PORT McNEILL—Work progresses toward a comprehensive health-care model for the North Island, council was told in a presentation last week by Alison Mitchell and Dr. Rick Scragg, co-chairs of the Mount Waddington Health Services Stabilization Working Group.
Mitchell and Scragg, who made a similar presentation the following day to the Regional District of Mount Waddington Board of Directors, brought council up to date on the efforts of the working group to recruit and retain physicians, create multi-disciplinary teams including nurse practitioners and nurses for local clinics, educate the public and establish a long-range, regional-level plan to provide comprehensive health care in the region.
The need for the working group’s efforts, which began with its formation more than a year ago, was highlighted a few days later when Vancouver Island Health Authority announced the closure of the emergency room at Port Hardy Hospital Thursday and Friday due to a physician shortage.
“VIHA has provided funding to recruit doctors to Port Hardy, to increase the coverage of the ER there,” said Scragg, who works in Port McNeill Medical Clinic and provides ER coverage at Port McNeill Hospital. “Whether that’s sustainable is questionable, because it’s costing VIHA a ton of money.”

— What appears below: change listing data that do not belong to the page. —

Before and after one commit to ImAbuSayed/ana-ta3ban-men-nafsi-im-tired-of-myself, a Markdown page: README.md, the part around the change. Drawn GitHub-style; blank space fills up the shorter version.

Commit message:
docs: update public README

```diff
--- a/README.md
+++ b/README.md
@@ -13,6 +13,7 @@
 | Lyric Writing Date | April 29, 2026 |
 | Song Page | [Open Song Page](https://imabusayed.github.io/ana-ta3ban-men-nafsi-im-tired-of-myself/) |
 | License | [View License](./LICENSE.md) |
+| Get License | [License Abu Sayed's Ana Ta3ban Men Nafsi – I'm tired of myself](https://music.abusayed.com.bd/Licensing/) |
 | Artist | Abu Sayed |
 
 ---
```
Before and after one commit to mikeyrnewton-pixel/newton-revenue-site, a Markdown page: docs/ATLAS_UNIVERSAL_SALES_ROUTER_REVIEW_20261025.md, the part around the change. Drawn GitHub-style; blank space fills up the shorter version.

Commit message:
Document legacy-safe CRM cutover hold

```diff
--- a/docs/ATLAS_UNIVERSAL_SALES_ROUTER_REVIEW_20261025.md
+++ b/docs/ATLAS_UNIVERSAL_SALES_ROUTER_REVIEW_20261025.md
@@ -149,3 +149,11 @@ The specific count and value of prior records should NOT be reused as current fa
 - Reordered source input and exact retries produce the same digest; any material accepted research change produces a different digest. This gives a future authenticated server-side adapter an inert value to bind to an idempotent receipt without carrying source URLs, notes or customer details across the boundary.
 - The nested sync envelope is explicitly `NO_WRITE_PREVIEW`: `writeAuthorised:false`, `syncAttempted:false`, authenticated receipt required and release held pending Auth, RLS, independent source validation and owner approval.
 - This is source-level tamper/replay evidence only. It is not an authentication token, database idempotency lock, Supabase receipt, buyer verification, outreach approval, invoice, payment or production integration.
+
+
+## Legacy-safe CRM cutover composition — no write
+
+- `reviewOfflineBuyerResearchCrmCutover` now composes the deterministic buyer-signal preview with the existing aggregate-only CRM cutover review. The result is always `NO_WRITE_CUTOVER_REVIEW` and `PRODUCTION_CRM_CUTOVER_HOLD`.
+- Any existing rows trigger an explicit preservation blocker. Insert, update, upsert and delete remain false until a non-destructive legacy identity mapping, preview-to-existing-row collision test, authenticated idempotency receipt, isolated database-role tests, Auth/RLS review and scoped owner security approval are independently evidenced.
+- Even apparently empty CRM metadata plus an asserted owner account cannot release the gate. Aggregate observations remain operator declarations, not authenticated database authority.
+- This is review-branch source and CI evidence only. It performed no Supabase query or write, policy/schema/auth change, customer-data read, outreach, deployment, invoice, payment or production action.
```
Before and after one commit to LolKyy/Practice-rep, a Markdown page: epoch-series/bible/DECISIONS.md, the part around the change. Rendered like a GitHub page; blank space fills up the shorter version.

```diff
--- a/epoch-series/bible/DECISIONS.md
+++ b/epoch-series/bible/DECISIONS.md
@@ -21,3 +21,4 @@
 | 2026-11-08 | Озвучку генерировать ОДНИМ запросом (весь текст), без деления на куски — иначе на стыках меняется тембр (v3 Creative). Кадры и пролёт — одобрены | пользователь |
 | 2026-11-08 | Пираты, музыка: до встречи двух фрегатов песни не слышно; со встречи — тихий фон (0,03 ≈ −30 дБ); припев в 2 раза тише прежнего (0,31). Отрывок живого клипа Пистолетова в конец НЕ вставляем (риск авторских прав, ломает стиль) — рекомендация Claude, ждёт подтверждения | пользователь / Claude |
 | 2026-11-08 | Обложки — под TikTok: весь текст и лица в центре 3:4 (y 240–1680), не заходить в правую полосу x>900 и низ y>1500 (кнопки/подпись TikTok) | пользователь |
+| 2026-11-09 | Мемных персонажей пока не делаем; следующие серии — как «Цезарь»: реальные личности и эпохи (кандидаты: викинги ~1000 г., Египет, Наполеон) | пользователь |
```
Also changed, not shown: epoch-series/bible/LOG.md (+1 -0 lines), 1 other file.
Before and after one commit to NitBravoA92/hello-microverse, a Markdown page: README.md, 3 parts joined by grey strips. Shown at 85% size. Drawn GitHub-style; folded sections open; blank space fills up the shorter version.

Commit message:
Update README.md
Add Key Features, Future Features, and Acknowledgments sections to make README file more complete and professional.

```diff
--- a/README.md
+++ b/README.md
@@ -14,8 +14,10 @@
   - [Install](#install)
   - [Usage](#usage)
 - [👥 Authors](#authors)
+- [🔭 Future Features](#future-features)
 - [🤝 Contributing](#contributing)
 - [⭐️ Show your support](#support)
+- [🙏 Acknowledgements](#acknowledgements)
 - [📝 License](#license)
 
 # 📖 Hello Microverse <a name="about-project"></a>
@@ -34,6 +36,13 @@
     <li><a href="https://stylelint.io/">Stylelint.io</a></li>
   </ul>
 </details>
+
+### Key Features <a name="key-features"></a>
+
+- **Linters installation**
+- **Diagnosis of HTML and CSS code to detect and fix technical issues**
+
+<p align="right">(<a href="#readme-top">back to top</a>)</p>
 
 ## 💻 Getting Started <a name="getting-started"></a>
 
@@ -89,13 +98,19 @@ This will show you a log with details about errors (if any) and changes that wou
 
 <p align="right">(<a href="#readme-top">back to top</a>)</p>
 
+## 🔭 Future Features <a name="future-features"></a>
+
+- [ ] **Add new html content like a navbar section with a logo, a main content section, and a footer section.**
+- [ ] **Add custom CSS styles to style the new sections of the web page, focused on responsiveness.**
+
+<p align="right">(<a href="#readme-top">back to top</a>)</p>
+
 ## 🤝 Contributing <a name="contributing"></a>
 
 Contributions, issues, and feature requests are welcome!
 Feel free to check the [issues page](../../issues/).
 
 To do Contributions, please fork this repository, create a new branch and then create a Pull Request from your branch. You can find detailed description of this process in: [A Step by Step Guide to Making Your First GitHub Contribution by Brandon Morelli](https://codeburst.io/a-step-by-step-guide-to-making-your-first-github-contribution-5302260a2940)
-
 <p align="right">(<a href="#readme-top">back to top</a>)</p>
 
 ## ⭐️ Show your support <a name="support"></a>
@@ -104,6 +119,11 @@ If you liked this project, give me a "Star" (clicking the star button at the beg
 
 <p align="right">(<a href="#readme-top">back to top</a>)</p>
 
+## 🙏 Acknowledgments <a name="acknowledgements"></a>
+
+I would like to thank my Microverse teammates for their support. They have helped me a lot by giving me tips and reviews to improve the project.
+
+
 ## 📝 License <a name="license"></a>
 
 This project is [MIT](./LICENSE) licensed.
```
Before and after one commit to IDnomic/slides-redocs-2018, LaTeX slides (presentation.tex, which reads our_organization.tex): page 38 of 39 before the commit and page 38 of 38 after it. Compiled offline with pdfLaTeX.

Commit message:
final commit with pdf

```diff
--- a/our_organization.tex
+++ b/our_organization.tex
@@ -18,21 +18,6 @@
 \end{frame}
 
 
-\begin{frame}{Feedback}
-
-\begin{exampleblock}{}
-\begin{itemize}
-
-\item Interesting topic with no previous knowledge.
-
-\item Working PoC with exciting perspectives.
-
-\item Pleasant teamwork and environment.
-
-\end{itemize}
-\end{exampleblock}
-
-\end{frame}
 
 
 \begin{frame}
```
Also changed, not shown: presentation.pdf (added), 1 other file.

“Right now they’re doing it mostly by using locums,” Mitchell clarified, citing the temporary physicians brought in to cover gaps in service.
VIHA, based partly on recommendations by the local working group, has identified the need for comprehensive health centres on the North Island, staffed by a mix of physicians, nurse practitioners and nurses, Mitchell and Scragg said. Eventually, these “integrated primary care” clinics could come to include a range of service providers like pharmaceutical, physical therapy and mental health and addictions.
“The first centre to be built or housed would be in Port Hardy, because that’s the community where the greatest need has been identified,” said Mitchell.
Scragg said enticing new doctors to the area may be dependent on establishing the integrated model.
“These new physicians coming out of school now want to work on teams, and they want a salary, not the fee-for-service model (of pay),” he said. “To get that, you need to have the team, and you need to have the building.”
Ferry consult lacking
Mayor Gerry Furney indicated to council he had drafted a letter of protest to BC Ferries for its failure to include Port McNeill as a stop on its 30-community consultation process tour of Vancouver Island. The consultations are designed to gather input from communities potentially affected by the corporation’s plan to find $26 million in savings by 2016.
“I have sent a protest to them,” Furney told council, which was in full agreement and agreed to sign such a letter. “It’s just not right, the way they’ve gone about this.”